- _Problem description_
Every record must be restated exactly as written.

- _Available data_

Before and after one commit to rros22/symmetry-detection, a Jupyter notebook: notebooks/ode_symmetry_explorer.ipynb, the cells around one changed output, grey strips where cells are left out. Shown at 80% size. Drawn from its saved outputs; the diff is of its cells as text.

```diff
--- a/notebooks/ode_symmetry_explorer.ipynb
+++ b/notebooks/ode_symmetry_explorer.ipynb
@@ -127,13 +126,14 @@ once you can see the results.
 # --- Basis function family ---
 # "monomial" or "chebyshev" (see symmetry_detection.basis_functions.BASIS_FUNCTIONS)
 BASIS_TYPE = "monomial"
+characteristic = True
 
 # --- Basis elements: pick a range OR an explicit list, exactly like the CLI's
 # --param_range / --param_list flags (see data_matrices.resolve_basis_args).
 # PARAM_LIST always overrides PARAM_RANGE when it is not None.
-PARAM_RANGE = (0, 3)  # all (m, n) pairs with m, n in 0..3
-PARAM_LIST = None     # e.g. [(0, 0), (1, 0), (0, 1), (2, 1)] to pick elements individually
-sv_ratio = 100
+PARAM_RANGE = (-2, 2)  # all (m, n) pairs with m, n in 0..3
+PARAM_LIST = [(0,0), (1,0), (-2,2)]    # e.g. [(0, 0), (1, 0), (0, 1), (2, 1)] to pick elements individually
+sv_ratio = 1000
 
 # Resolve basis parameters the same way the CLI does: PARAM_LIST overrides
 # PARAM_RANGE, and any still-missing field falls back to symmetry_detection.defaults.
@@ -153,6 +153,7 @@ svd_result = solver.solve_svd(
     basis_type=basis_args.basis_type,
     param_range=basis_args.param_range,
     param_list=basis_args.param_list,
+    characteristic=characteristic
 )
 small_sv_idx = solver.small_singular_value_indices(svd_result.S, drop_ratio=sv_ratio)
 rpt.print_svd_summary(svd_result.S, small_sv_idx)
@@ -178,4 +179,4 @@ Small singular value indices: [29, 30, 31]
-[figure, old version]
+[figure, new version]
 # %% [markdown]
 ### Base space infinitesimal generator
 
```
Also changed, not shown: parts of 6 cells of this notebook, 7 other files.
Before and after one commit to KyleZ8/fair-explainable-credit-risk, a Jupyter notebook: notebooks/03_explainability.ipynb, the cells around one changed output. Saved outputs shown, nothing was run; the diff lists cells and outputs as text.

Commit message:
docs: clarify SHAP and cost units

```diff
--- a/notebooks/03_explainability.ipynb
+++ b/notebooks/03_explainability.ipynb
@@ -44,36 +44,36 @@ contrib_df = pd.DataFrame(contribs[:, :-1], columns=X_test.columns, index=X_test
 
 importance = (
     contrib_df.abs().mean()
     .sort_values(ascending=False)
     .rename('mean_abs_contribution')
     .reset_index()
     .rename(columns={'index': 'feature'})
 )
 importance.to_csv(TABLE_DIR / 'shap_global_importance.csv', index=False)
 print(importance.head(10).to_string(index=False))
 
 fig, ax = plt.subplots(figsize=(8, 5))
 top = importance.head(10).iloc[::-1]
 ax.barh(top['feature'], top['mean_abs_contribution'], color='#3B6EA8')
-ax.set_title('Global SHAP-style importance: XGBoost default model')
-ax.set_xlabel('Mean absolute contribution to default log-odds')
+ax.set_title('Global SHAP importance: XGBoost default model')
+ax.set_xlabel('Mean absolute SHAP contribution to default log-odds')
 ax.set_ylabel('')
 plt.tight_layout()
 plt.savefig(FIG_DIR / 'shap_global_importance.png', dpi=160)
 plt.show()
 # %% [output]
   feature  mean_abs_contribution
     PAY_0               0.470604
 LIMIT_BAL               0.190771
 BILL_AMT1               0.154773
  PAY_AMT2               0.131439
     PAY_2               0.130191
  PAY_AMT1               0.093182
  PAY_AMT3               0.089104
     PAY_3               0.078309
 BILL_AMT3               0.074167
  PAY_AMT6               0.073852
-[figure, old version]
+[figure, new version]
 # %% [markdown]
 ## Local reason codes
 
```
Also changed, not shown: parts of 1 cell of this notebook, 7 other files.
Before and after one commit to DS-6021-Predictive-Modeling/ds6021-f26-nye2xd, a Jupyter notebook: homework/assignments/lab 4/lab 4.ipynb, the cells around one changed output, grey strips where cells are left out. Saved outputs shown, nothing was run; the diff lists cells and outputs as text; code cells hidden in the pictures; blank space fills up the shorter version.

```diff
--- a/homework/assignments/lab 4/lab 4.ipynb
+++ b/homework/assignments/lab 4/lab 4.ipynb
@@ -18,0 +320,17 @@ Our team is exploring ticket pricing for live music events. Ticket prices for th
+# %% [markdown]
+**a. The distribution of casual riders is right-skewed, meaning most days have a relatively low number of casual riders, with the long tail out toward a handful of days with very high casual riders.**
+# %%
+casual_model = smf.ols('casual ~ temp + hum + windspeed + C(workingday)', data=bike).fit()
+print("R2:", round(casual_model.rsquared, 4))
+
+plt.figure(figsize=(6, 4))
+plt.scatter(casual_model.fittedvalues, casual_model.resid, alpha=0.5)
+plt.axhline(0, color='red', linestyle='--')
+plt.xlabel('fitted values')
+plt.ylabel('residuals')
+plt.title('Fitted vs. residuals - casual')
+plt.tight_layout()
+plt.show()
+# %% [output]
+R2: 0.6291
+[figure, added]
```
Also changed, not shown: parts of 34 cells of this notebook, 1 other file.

- _Solution for this task_
Before and after one commit to rros22/symmetry-detection, a Jupyter notebook: notebooks/ode_symmetry_explorer.ipynb, the cells around one changed output, grey strips where cells are left out. Shown at 80% size. Drawn from its saved outputs; the diff is of its cells as text.

```diff
--- a/notebooks/ode_symmetry_explorer.ipynb
+++ b/notebooks/ode_symmetry_explorer.ipynb
@@ -127,13 +126,14 @@ once you can see the results.
 # --- Basis function family ---
 # "monomial" or "chebyshev" (see symmetry_detection.basis_functions.BASIS_FUNCTIONS)
 BASIS_TYPE = "monomial"
+characteristic = True
 
 # --- Basis elements: pick a range OR an explicit list, exactly like the CLI's
 # --param_range / --param_list flags (see data_matrices.resolve_basis_args).
 # PARAM_LIST always overrides PARAM_RANGE when it is not None.
-PARAM_RANGE = (0, 3)  # all (m, n) pairs with m, n in 0..3
-PARAM_LIST = None     # e.g. [(0, 0), (1, 0), (0, 1), (2, 1)] to pick elements individually
-sv_ratio = 100
+PARAM_RANGE = (-2, 2)  # all (m, n) pairs with m, n in 0..3
+PARAM_LIST = [(0,0), (1,0), (-2,2)]    # e.g. [(0, 0), (1, 0), (0, 1), (2, 1)] to pick elements individually
+sv_ratio = 1000
 
 # Resolve basis parameters the same way the CLI does: PARAM_LIST overrides
 # PARAM_RANGE, and any still-missing field falls back to symmetry_detection.defaults.
@@ -153,6 +153,7 @@ svd_result = solver.solve_svd(
     basis_type=basis_args.basis_type,
     param_range=basis_args.param_range,
     param_list=basis_args.param_list,
+    characteristic=characteristic
 )
 small_sv_idx = solver.small_singular_value_indices(svd_result.S, drop_ratio=sv_ratio)
 rpt.print_svd_summary(svd_result.S, small_sv_idx)
@@ -178,4 +179,4 @@ Small singular value indices: [29, 30, 31]
-[figure, old version]
+[figure, new version]
 # %% [markdown]
 ### Base space infinitesimal generator
 
```
Also changed, not shown: parts of 6 cells of this notebook, 7 other files.
Before and after one commit to KyleZ8/fair-explainable-credit-risk, a Jupyter notebook: notebooks/03_explainability.ipynb, the cells around one changed output. Saved outputs shown, nothing was run; the diff lists cells and outputs as text.

Commit message:
docs: clarify SHAP and cost units

```diff
--- a/notebooks/03_explainability.ipynb
+++ b/notebooks/03_explainability.ipynb
@@ -44,36 +44,36 @@ contrib_df = pd.DataFrame(contribs[:, :-1], columns=X_test.columns, index=X_test
 
 importance = (
     contrib_df.abs().mean()
     .sort_values(ascending=False)
     .rename('mean_abs_contribution')
     .reset_index()
     .rename(columns={'index': 'feature'})
 )
 importance.to_csv(TABLE_DIR / 'shap_global_importance.csv', index=False)
 print(importance.head(10).to_string(index=False))
 
 fig, ax = plt.subplots(figsize=(8, 5))
 top = importance.head(10).iloc[::-1]
 ax.barh(top['feature'], top['mean_abs_contribution'], color='#3B6EA8')
-ax.set_title('Global SHAP-style importance: XGBoost default model')
-ax.set_xlabel('Mean absolute contribution to default log-odds')
+ax.set_title('Global SHAP importance: XGBoost default model')
+ax.set_xlabel('Mean absolute SHAP contribution to default log-odds')
 ax.set_ylabel('')
 plt.tight_layout()
 plt.savefig(FIG_DIR / 'shap_global_importance.png', dpi=160)
 plt.show()
 # %% [output]
   feature  mean_abs_contribution
     PAY_0               0.470604
 LIMIT_BAL               0.190771
 BILL_AMT1               0.154773
  PAY_AMT2               0.131439
     PAY_2               0.130191
  PAY_AMT1               0.093182
  PAY_AMT3               0.089104
     PAY_3               0.078309
 BILL_AMT3               0.074167
  PAY_AMT6               0.073852
-[figure, old version]
+[figure, new version]
 # %% [markdown]
 ## Local reason codes
 
```
Also changed, not shown: parts of 1 cell of this notebook, 7 other files.
Before and after one commit to DS-6021-Predictive-Modeling/ds6021-f26-nye2xd, a Jupyter notebook: homework/assignments/lab 4/lab 4.ipynb, the cells around one changed output, grey strips where cells are left out. Saved outputs shown, nothing was run; the diff lists cells and outputs as text; code cells hidden in the pictures; blank space fills up the shorter version.

```diff
--- a/homework/assignments/lab 4/lab 4.ipynb
+++ b/homework/assignments/lab 4/lab 4.ipynb
@@ -18,0 +320,17 @@ Our team is exploring ticket pricing for live music events. Ticket prices for th
+# %% [markdown]
+**a. The distribution of casual riders is right-skewed, meaning most days have a relatively low number of casual riders, with the long tail out toward a handful of days with very high casual riders.**
+# %%
+casual_model = smf.ols('casual ~ temp + hum + windspeed + C(workingday)', data=bike).fit()
+print("R2:", round(casual_model.rsquared, 4))
+
+plt.figure(figsize=(6, 4))
+plt.scatter(casual_model.fittedvalues, casual_model.resid, alpha=0.5)
+plt.axhline(0, color='red', linestyle='--')
+plt.xlabel('fitted values')
+plt.ylabel('residuals')
+plt.title('Fitted vs. residuals - casual')
+plt.tight_layout()
+plt.show()
+# %% [output]
+R2: 0.6291
+[figure, added]
```
Also changed, not shown: parts of 34 cells of this notebook, 1 other file.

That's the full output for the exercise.